“After the big shakeup of DESTINY-Breast04, how does this affect our management of TNBC?” said Nour Abuhadra, MD, who made a presentation on the ADCs during the 40th Annual Chemotherapy Foundation Symposium®. “For all intents and purposes, at this time, I would say second-line therapy remains sacituzumab govitecan, and third-line [therapy] is trastuzumab deruxtecan for HER2-low patients.
In an interview with OncLive®, Abuhadra discussed what the data from DESTINY-Breast04 means for trastuzumab deruxtecan in the TNBC space, cross resistance mechanisms for different ADCs, and future areas of research for ADCs in TNBC. Abuhadra is the director of the Rare Breast Cancer Program in the Department of Medicine and the co-section head of the Triple Negative Breast Cancer Clinical Research Program in the Department of Medicine at the Memorial Sloan Kettering Cancer Center.

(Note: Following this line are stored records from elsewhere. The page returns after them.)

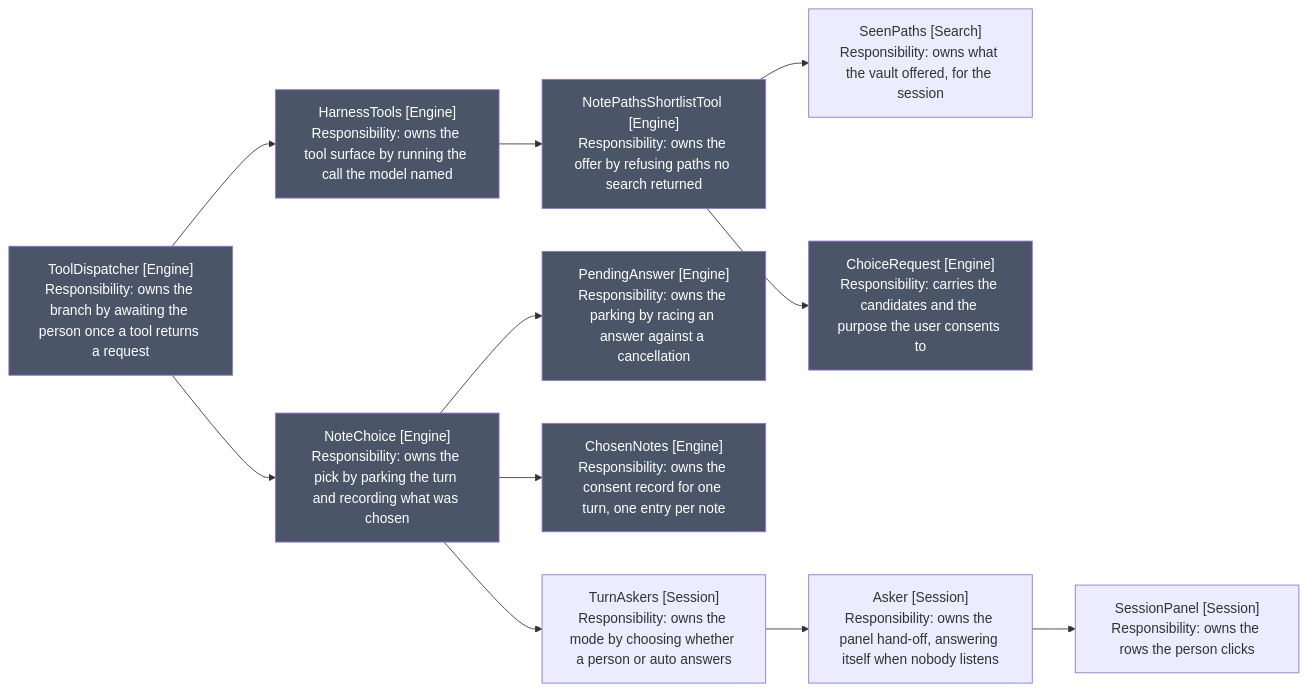
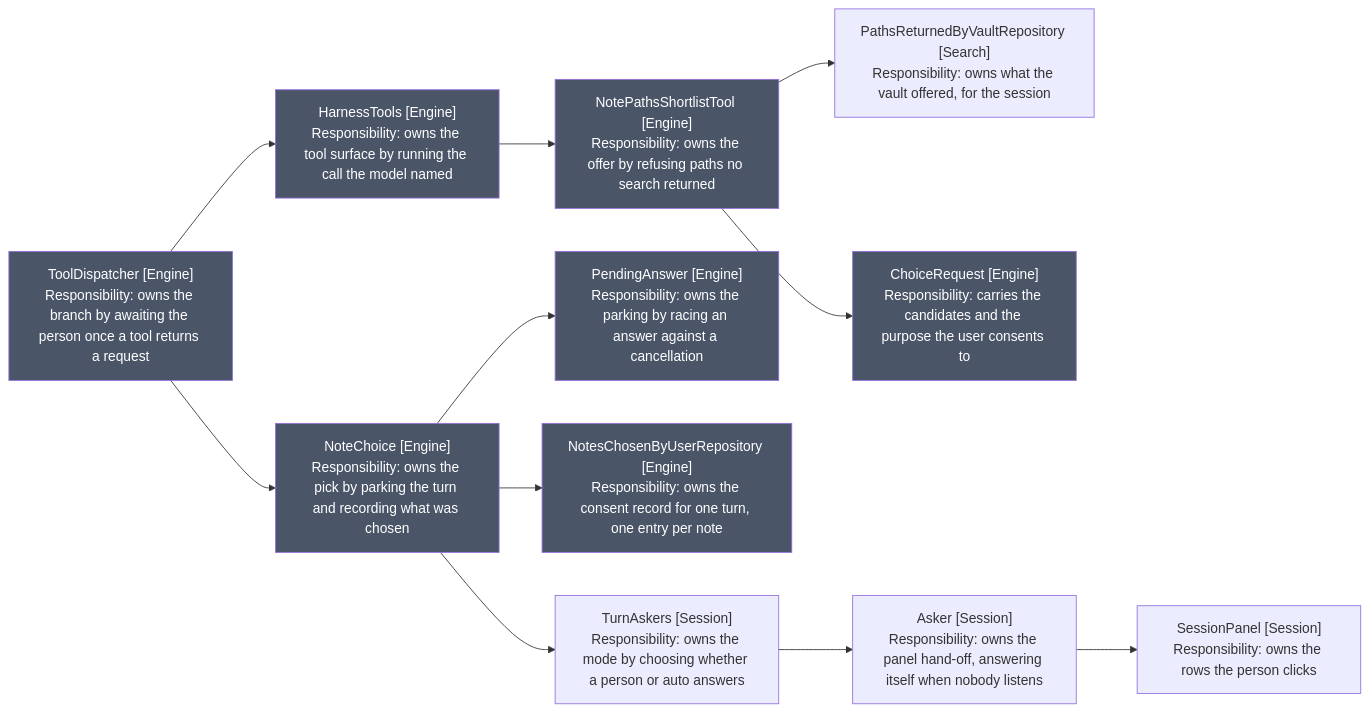
The first of 2 diagrams in docs/spec/15-architecture-cleanup/4-choice-subsystem.md (iparips/obsidian-owl), drawn with Mermaid before and after one commit. The commit also changed other lines of this file and 36 other files, not shown here.

````diff
--- a/docs/spec/15-architecture-cleanup/4-choice-subsystem.md
+++ b/docs/spec/15-architecture-cleanup/4-choice-subsystem.md
@@ -12,28 +12,28 @@
 ```mermaid
 flowchart LR
     ShortlistTool["NotePathsShortlistTool [Engine]<br/>Responsibility: owns the offer by refusing paths no search returned"]
     HarnessTools["HarnessTools [Engine]<br/>Responsibility: owns the tool surface by running the call the model named"]
     ToolDispatcher["ToolDispatcher [Engine]<br/>Responsibility: owns the branch by awaiting the person once a tool returns a request"]
     NoteChoice["NoteChoice [Engine]<br/>Responsibility: owns the pick by parking the turn and recording what was chosen"]
     PendingAnswer["PendingAnswer [Engine]<br/>Responsibility: owns the parking by racing an answer against a cancellation"]
-    ChosenNotes["ChosenNotes [Engine]<br/>Responsibility: owns the consent record for one turn, one entry per note"]
+    NotesChosenByUserRepository["NotesChosenByUserRepository [Engine]<br/>Responsibility: owns the consent record for one turn, one entry per note"]
     ChoiceRequest["ChoiceRequest [Engine]<br/>Responsibility: carries the candidates and the purpose the user consents to"]
     TurnAskers["TurnAskers [Session]<br/>Responsibility: owns the mode by choosing whether a person or auto answers"]
     Asker["Asker [Session]<br/>Responsibility: owns the panel hand-off, answering itself when nobody listens"]
     SessionPanel["SessionPanel [Session]<br/>Responsibility: owns the rows the person clicks"]
-    SeenPaths["SeenPaths [Search]<br/>Responsibility: owns what the vault offered, for the session"]
+    PathsReturnedByVaultRepository["PathsReturnedByVaultRepository [Search]<br/>Responsibility: owns what the vault offered, for the session"]
 
-    ShortlistTool --> SeenPaths
+    ShortlistTool --> PathsReturnedByVaultRepository
     ShortlistTool --> ChoiceRequest
     ToolDispatcher --> HarnessTools
     HarnessTools --> ShortlistTool
     ToolDispatcher --> NoteChoice
     NoteChoice --> PendingAnswer
-    NoteChoice --> ChosenNotes
+    NoteChoice --> NotesChosenByUserRepository
     NoteChoice --> TurnAskers
     TurnAskers --> Asker
     Asker --> SessionPanel
 
     classDef engine fill:#4a5568,color:#fff
-    class ShortlistTool,HarnessTools,ToolDispatcher,NoteChoice,PendingAnswer,ChosenNotes,ChoiceRequest engine
+    class ShortlistTool,HarnessTools,ToolDispatcher,NoteChoice,PendingAnswer,NotesChosenByUserRepository,ChoiceRequest engine
 ```
````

Abuhadra: I reviewed recent updates in metastatic TNBC, [specifically looking] at first-line data with immunotherapy and PARP inhibitors. However, the focus of the talk was how ADCs are shifting [therapies in the] second line and beyond, particularly with sacituzumab govitecan and trastuzumab deruxtecan and how we ought to sequence them.
Whenever we add an agent that’s not a chemotherapy to our armamentarium in TNBC, we're very happy about that. The other thing that came with the 2021 FDA approval was that it [was approved for patients with] 2 prior lines of therapy, with at least 1 in the metastatic setting. That allowed us to move sacituzumab govitecan into the second-line setting for our patients, getting it to them sooner.
Although the data were in such a small subset of patients on the [phase 3] DESTINY-Breast04 trial [NCT03734029], it was compelling enough that [the ADC] fits into our algorithm beautifully. The only concern that we have is that on DESTINY-Breast04, it was such a small subset of patients. There were only 58 patients with TNBC, [including] 40 who received trastuzumab deruxtecan. As promising as those results are, they are premature.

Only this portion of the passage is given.